"This is an intelligence-led operation against banned militant outfits and organizations.
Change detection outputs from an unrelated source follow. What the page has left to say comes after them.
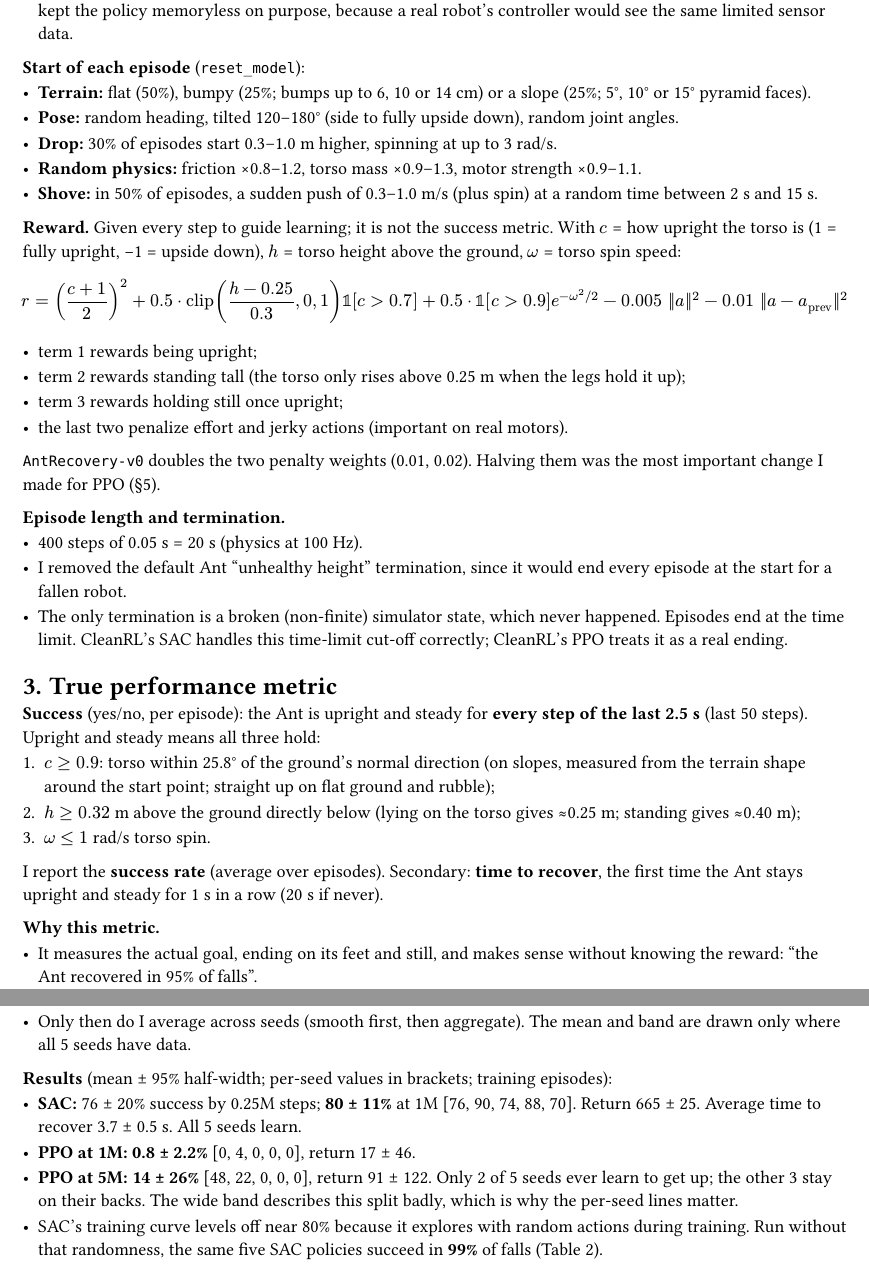
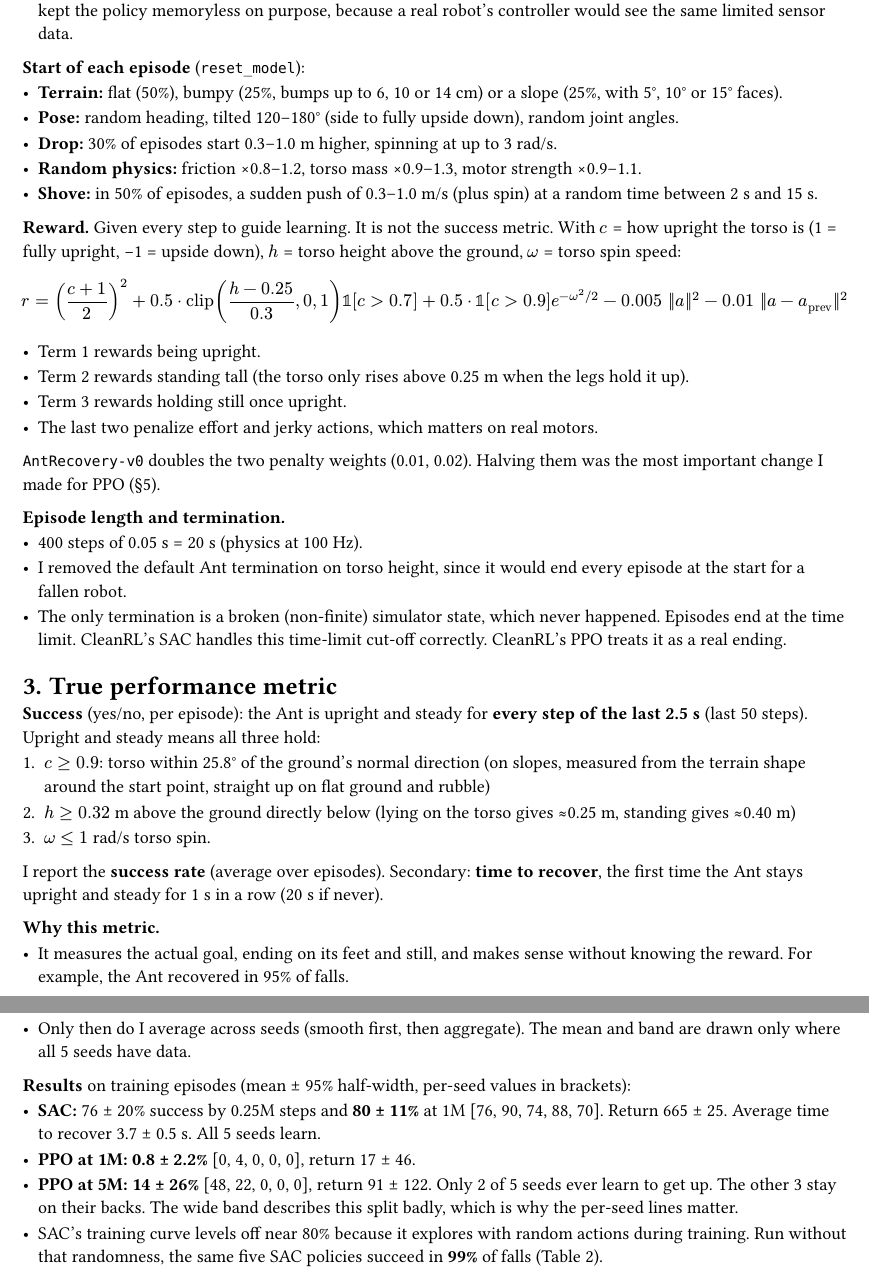
Before and after one commit to msritian/robot-recovery, a Typst document (report/report.typ): two parts of pages 2 and 3 of 7, joined at a grey line, cut so that both start at the same text. The pictures show the PDF file report/report.pdf that the author committed with the source.

Commit message:
Report: simpler punctuation

```diff
--- a/report/report.typ
+++ b/report/report.typ
@@ -70,46 +70,46 @@ which a real robot does not know.
   the policy memoryless on purpose, because a real robot's controller would see the same limited sensor data.
 
 *Start of each episode* (`reset_model`):
-- *Terrain:* flat (50%), bumpy (25%; bumps up to 6, 10 or 14 cm) or a slope (25%; 5°, 10° or 15° pyramid faces).
+- *Terrain:* flat (50%), bumpy (25%, bumps up to 6, 10 or 14 cm) or a slope (25%, with 5°, 10° or 15° faces).
 - *Pose:* random heading, tilted 120–180° (side to fully upside down), random joint angles.
 - *Drop:* 30% of episodes start 0.3–1.0 m higher, spinning at up to 3 rad/s.
 - *Random physics:* friction ×0.8–1.2, torso mass ×0.9–1.3, motor strength ×0.9–1.1.
 - *Shove:* in 50% of episodes, a sudden push of 0.3–1.0 m/s (plus spin) at a random time between 2 s and 15 s.
 
-*Reward.* Given every step to guide learning; it is not the success metric. With $c$ = how upright the torso is
+*Reward.* Given every step to guide learning. It is not the success metric. With $c$ = how upright the torso is
 (1 = fully upright, −1 = upside down), $h$ = torso height above the ground, $omega$ = torso spin speed:
 $ r = ((c+1)/2)^2 + 0.5 dot "clip"((h - 0.25)/0.3, 0, 1) bb(1)[c > 0.7] + 0.5 dot bb(1)[c > 0.9] e^(-omega^2 \/ 2)
   - 0.005 ||a||^2 - 0.01 ||a - a_"prev"||^2 $
-- term 1 rewards being upright;
-- term 2 rewards standing tall (the torso only rises above 0.25 m when the legs hold it up);
-- term 3 rewards holding still once upright;
-- the last two penalize effort and jerky actions (important on real motors).
+- Term 1 rewards being upright.
+- Term 2 rewards standing tall (the torso only rises above 0.25 m when the legs hold it up).
+- Term 3 rewards holding still once upright.
+- The last two penalize effort and jerky actions, which matters on real motors.
 
 `AntRecovery-v0` doubles the two penalty weights (0.01, 0.02). Halving them was the most important change I made
 for PPO (§5).
 
 *Episode length and termination.*
 - 400 steps of 0.05 s = 20 s (physics at 100 Hz).
-- I removed the default Ant "unhealthy height" termination, since it would end every episode at the start for a
+- I removed the default Ant termination on torso height, since it would end every episode at the start for a
   fallen robot.
 - The only termination is a broken (non-finite) simulator state, which never happened. Episodes end at the time
-  limit. CleanRL's SAC handles this time-limit cut-off correctly; CleanRL's PPO treats it as a real ending.
+  limit. CleanRL's SAC handles this time-limit cut-off correctly. CleanRL's PPO treats it as a real ending.
 
 = True performance metric
 
 *Success* (yes/no, per episode): the Ant is upright and steady for *every step of the last 2.5 s* (last 50 steps).
 Upright and steady means all three hold:
 + $c >= 0.9$: torso within 25.8° of the ground's normal direction (on slopes, measured from the terrain shape
-  around the start point; straight up on flat ground and rubble);
-+ $h >= 0.32$ m above the ground directly below (lying on the torso gives ≈0.25 m; standing gives ≈0.40 m);
+  around the start point, straight up on flat ground and rubble)
++ $h >= 0.32$ m above the ground directly below (lying on the torso gives ≈0.25 m, standing gives ≈0.40 m)
 + $omega <= 1$ rad/s torso spin.
 
 I report the *success rate* (average over episodes). Secondary: *time to recover*, the first time the Ant stays
 upright and steady for 1 s in a row (20 s if never).
 
 *Why this metric.*
-- It measures the actual goal, ending on its feet and still, and makes sense without knowing the reward: "the Ant
-  recovered in 95% of falls".
+- It measures the actual goal, ending on its feet and still, and makes sense without knowing the reward. For example,
+  the Ant recovered in 95% of falls.
 - Things the reward partly pays for do not count: being half-rolled over, standing up briefly and falling again,
   or wobbling while upright.
 - It also requires *staying* up after a shove.
@@ -135,11 +135,11 @@ upright and steady for 1 s in a row (20 s if never).
 - Only then do I average across seeds (smooth first, then aggregate). The mean and band are drawn only where all
   5 seeds have data.
 
-*Results* (mean ± 95% half-width; per-seed values in brackets; training episodes):
-- *SAC:* 76 ± 20% success by 0.25M steps; *80 ± 11%* at 1M [76, 90, 74, 88, 70]. Return 665 ± 25. Average
+*Results* on training episodes (mean ± 95% half-width, per-seed values in brackets):
+- *SAC:* 76 ± 20% success by 0.25M steps and *80 ± 11%* at 1M [76, 90, 74, 88, 70]. Return 665 ± 25. Average
   time to recover 3.7 ± 0.5 s. All 5 seeds learn.
 - *PPO at 1M:* *0.8 ± 2.2%* [0, 4, 0, 0, 0], return 17 ± 46.
-- *PPO at 5M:* *14 ± 26%* [48, 22, 0, 0, 0], return 91 ± 122. Only 2 of 5 seeds ever learn to get up; the other 3
+- *PPO at 5M:* *14 ± 26%* [48, 22, 0, 0, 0], return 91 ± 122. Only 2 of 5 seeds ever learn to get up. The other 3
   stay on their backs. The wide band describes this split badly, which is why the per-seed lines matter.
 - SAC's training curve levels off near 80% because it explores with random actions during training. Run without
   that randomness, the same five SAC policies succeed in *99%* of falls (@tab-robust).
@@ -200,7 +200,7 @@ upright and steady for 1 s in a row (20 s if never).
 Because my goal is a real robot, I tested every trained policy without action randomness in 12 conditions
 (100 episodes each, the same episode seeds for every policy), along with two reference policies.
 - Each condition changes one factor from training.
-- "Hard" combines several: unseen terrain, slopes up to 25°, 1–2 m/s shoves, 0.5–1.5 m drops, friction ×0.4–1.5,
+- The hard condition combines several: unseen terrain, slopes up to 25°, 1–2 m/s shoves, 0.5–1.5 m drops, friction ×0.4–1.5,
   payload ×1–1.8 and motors ×0.7–1.1.
 - The rubble field (70 tilted, partly buried bricks and slabs) never appears in training.
 
```
Also changed, not shown: report/report.pdf, report/report.typ (38 more changed lines).
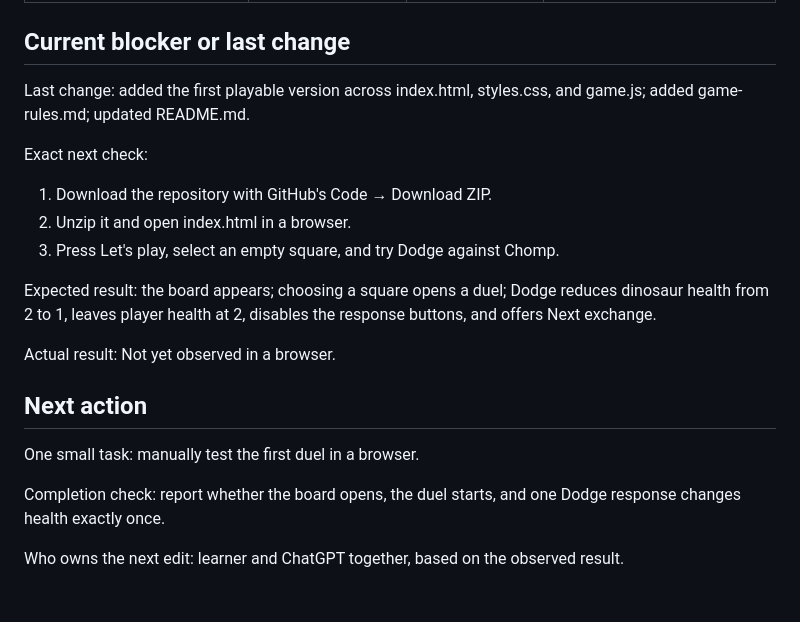
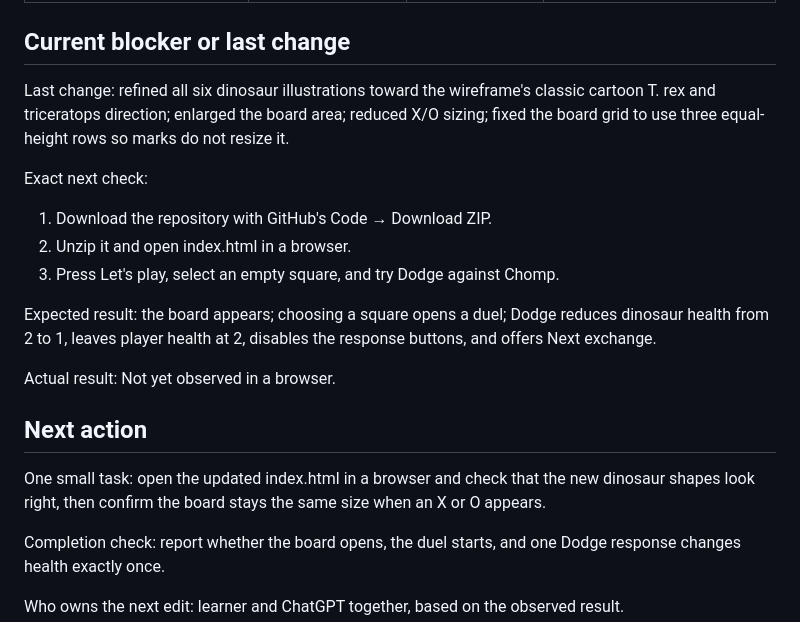
Before and after one commit to mirandaheydt/vibe-coding-game, a Markdown page: project-state.md, the part around the change. Rendered like a GitHub page; blank space fills up the shorter version.

Commit message:
Record visual refinement and next playtest checkpoint

```diff
--- a/project-state.md
+++ b/project-state.md
@@ -54,7 +54,7 @@ All are in https://github.com/mirandaheydt/vibe-coding-game on main.
 
 ## Current blocker or last change
 
-Last change: added the first playable version across index.html, styles.css, and game.js; added game-rules.md; updated README.md.
+Last change: refined all six dinosaur illustrations toward the wireframe's classic cartoon T. rex and triceratops direction; enlarged the board area; reduced X/O sizing; fixed the board grid to use three equal-height rows so marks do not resize it.
 
 Exact next check:
 1. Download the repository with GitHub's Code → Download ZIP.
@@ -67,7 +67,7 @@ Actual result: Not yet observed in a browser.
 
 ## Next action
 
-One small task: manually test the first duel in a browser.
+One small task: open the updated index.html in a browser and check that the new dinosaur shapes look right, then confirm the board stays the same size when an X or O appears.
 
 Completion check: report whether the board opens, the duel starts, and one Dodge response changes health exactly once.
 
```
There have been arrest and investigations are on," it said, without identifying those apprehended.
"Further details will be available on completion of preliminary inquiries," the statement added.
Dawn quoted an unidentified woman living in the area as saying that she saw an army helicopter hovering over the area and at around 5 pm, two or three loud explosions were also heard.
Ambulances from various hospitals in Muzaffarabad were also called to the camp site, but no casualties were evacuated during the operation.
The newspaper said the camp was used by Jamaat-ud-Dawa, the charity wing of (LeT).
Jamaat-ud-Dawa previously claimed it had no connection with the LeT and was focusing on religious and charitable work.
Jamaat-ud-Dawa chief Hafiz Muhammad Saeed, who headed the LeT in 2002 when it was outlawed after the terror attacks on the World Trade Center in New York and the Indian parliament in New Delhi, criticized the weekend raid, Geo News said.
The news channel cited him as saying that "the operation in Kashmir under Indian pressure was uncalled for and a sign of weakness."
Indian claims of the involvement of Pakistani based militants to the Mumbai bloodshed increased tension between the two nuclear-armed neighbours, who have gone to war three times since they both gained independence from Britain 61 years ago.
Pakistan has vowed to take action against those behind Mumbai attacks, which left more than 170 killed and over 300 injured, if and when India provided evidence for the allegations.
Islamabad is under great international pressure to urgently address India's concerns.
"I made very clear to the Pakistanis that we are a friend," US Secretary of State Condoleezza Rice said. "But when something like this happens, the United States expects Pakistan to act."